Restate all the entries exactly as they appear, apart from the pictures.

STORED DATA –
————————

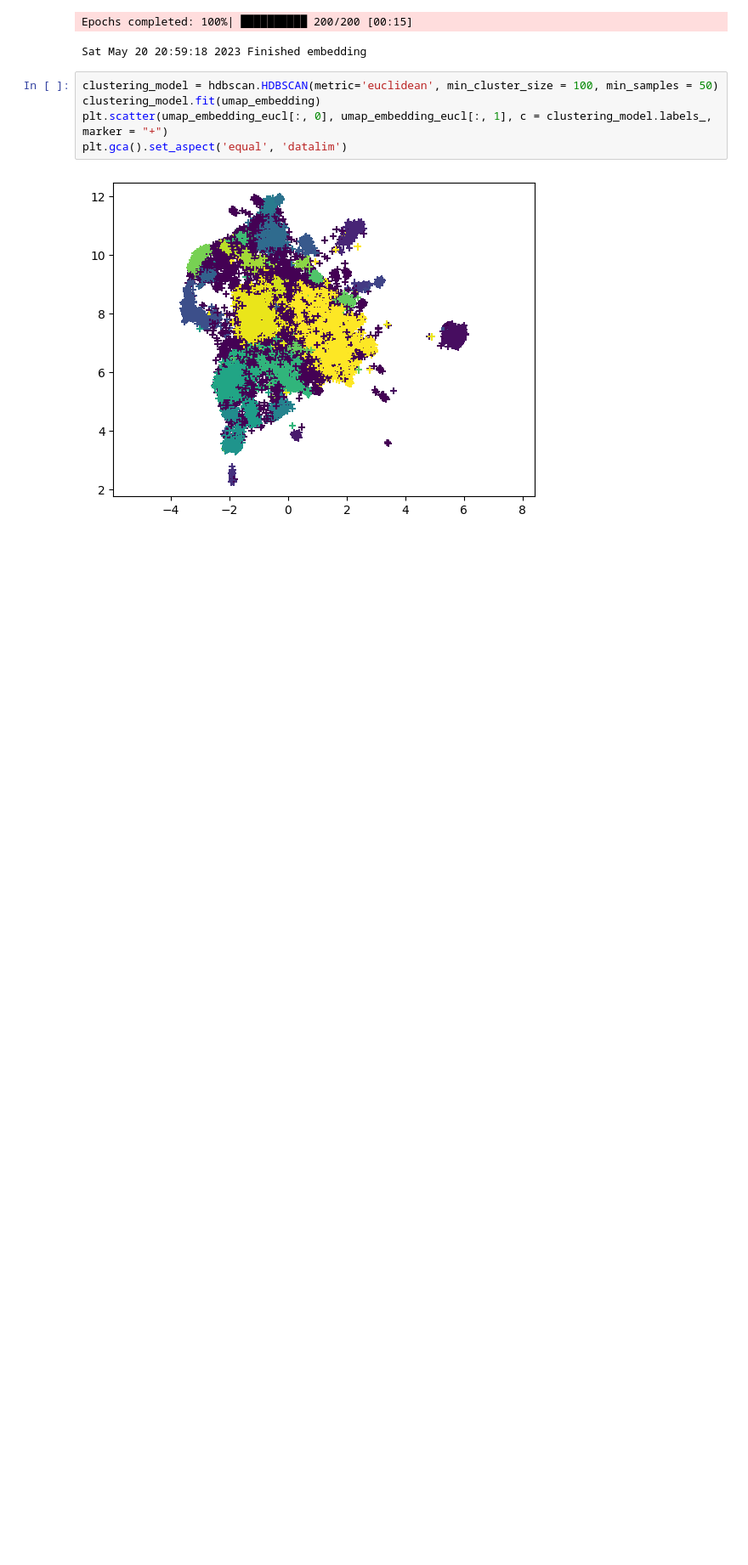
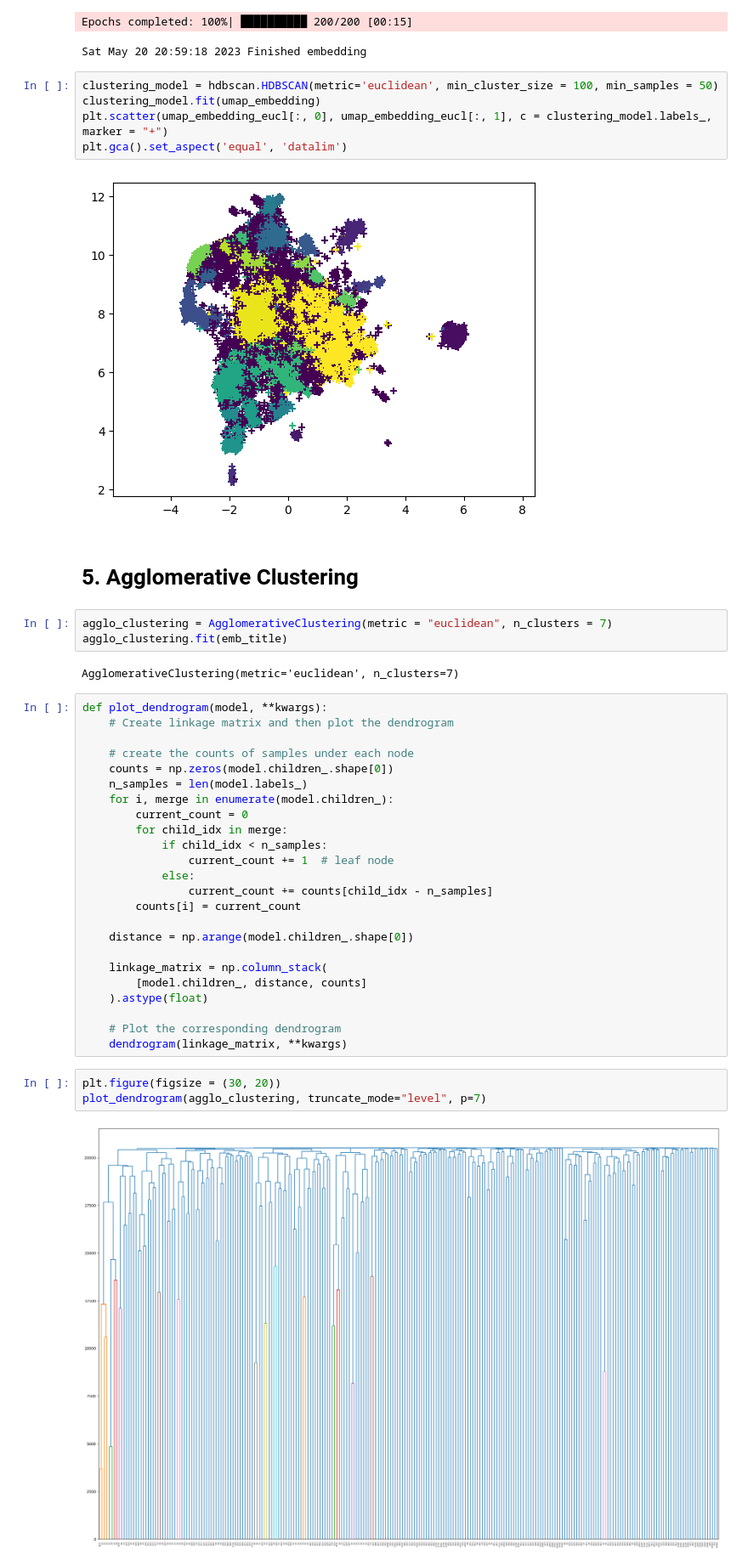
Before and after one commit to vravoson/Digital_Addiction, a Jupyter notebook: ClusteringExperiments_Transformers.ipynb, the cells around one changed output. Shown at 85% size. Drawn from its saved outputs; the diff is of its cells as text; blank space fills up the shorter version.

```diff
--- a/ClusteringExperiments_Transformers.ipynb
+++ b/ClusteringExperiments_Transformers.ipynb
@@ -93,3 +102,39 @@ plt.scatter(umap_embedding_eucl[:, 0], umap_embedding_eucl[:, 1], c = clustering
 plt.gca().set_aspect('equal', 'datalim')
 # %% [output]
 [figure]
+# %% [markdown]
+# 5. Agglomerative Clustering
+# %%
+agglo_clustering = AgglomerativeClustering(metric = "euclidean", n_clusters = 7)
+agglo_clustering.fit(emb_title)
+# %% [output]
+AgglomerativeClustering(metric='euclidean', n_clusters=7)
+# %%
+def plot_dendrogram(model, **kwargs):
+    # Create linkage matrix and then plot the dendrogram
+
+    # create the counts of samples under each node
+    counts = np.zeros(model.children_.shape[0])
+    n_samples = len(model.labels_)
+    for i, merge in enumerate(model.children_):
+        current_count = 0
+        for child_idx in merge:
+            if child_idx < n_samples:
+                current_count += 1  # leaf node
+            else:
+                current_count += counts[child_idx - n_samples]
+        counts[i] = current_count
+
+    distance = np.arange(model.children_.shape[0])
+
+    linkage_matrix = np.column_stack(
+        [model.children_, distance, counts]
+    ).astype(float)
+
+    # Plot the corresponding dendrogram
+    dendrogram(linkage_matrix, **kwargs)
+# %%
+plt.figure(figsize = (30, 20))
+plot_dendrogram(agglo_clustering, truncate_mode="level", p=7)
+# %% [output]
+[figure, added]
```
Also changed, not shown: parts of 6 cells of this notebook, 2 other files.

————————

EXERCISE ANSWER –
Before and after one commit to vravoson/Digital_Addiction, a Jupyter notebook: ClusteringExperiments_Transformers.ipynb, the cells around one changed output. Shown at 85% size. Drawn from its saved outputs; the diff is of its cells as text; blank space fills up the shorter version.

```diff
--- a/ClusteringExperiments_Transformers.ipynb
+++ b/ClusteringExperiments_Transformers.ipynb
@@ -93,3 +102,39 @@ plt.scatter(umap_embedding_eucl[:, 0], umap_embedding_eucl[:, 1], c = clustering
 plt.gca().set_aspect('equal', 'datalim')
 # %% [output]
 [figure]
+# %% [markdown]
+# 5. Agglomerative Clustering
+# %%
+agglo_clustering = AgglomerativeClustering(metric = "euclidean", n_clusters = 7)
+agglo_clustering.fit(emb_title)
+# %% [output]
+AgglomerativeClustering(metric='euclidean', n_clusters=7)
+# %%
+def plot_dendrogram(model, **kwargs):
+    # Create linkage matrix and then plot the dendrogram
+
+    # create the counts of samples under each node
+    counts = np.zeros(model.children_.shape[0])
+    n_samples = len(model.labels_)
+    for i, merge in enumerate(model.children_):
+        current_count = 0
+        for child_idx in merge:
+            if child_idx < n_samples:
+                current_count += 1  # leaf node
+            else:
+                current_count += counts[child_idx - n_samples]
+        counts[i] = current_count
+
+    distance = np.arange(model.children_.shape[0])
+
+    linkage_matrix = np.column_stack(
+        [model.children_, distance, counts]
+    ).astype(float)
+
+    # Plot the corresponding dendrogram
+    dendrogram(linkage_matrix, **kwargs)
+# %%
+plt.figure(figsize = (30, 20))
+plot_dendrogram(agglo_clustering, truncate_mode="level", p=7)
+# %% [output]
+[figure, added]
```
Also changed, not shown: parts of 6 cells of this notebook, 2 other files.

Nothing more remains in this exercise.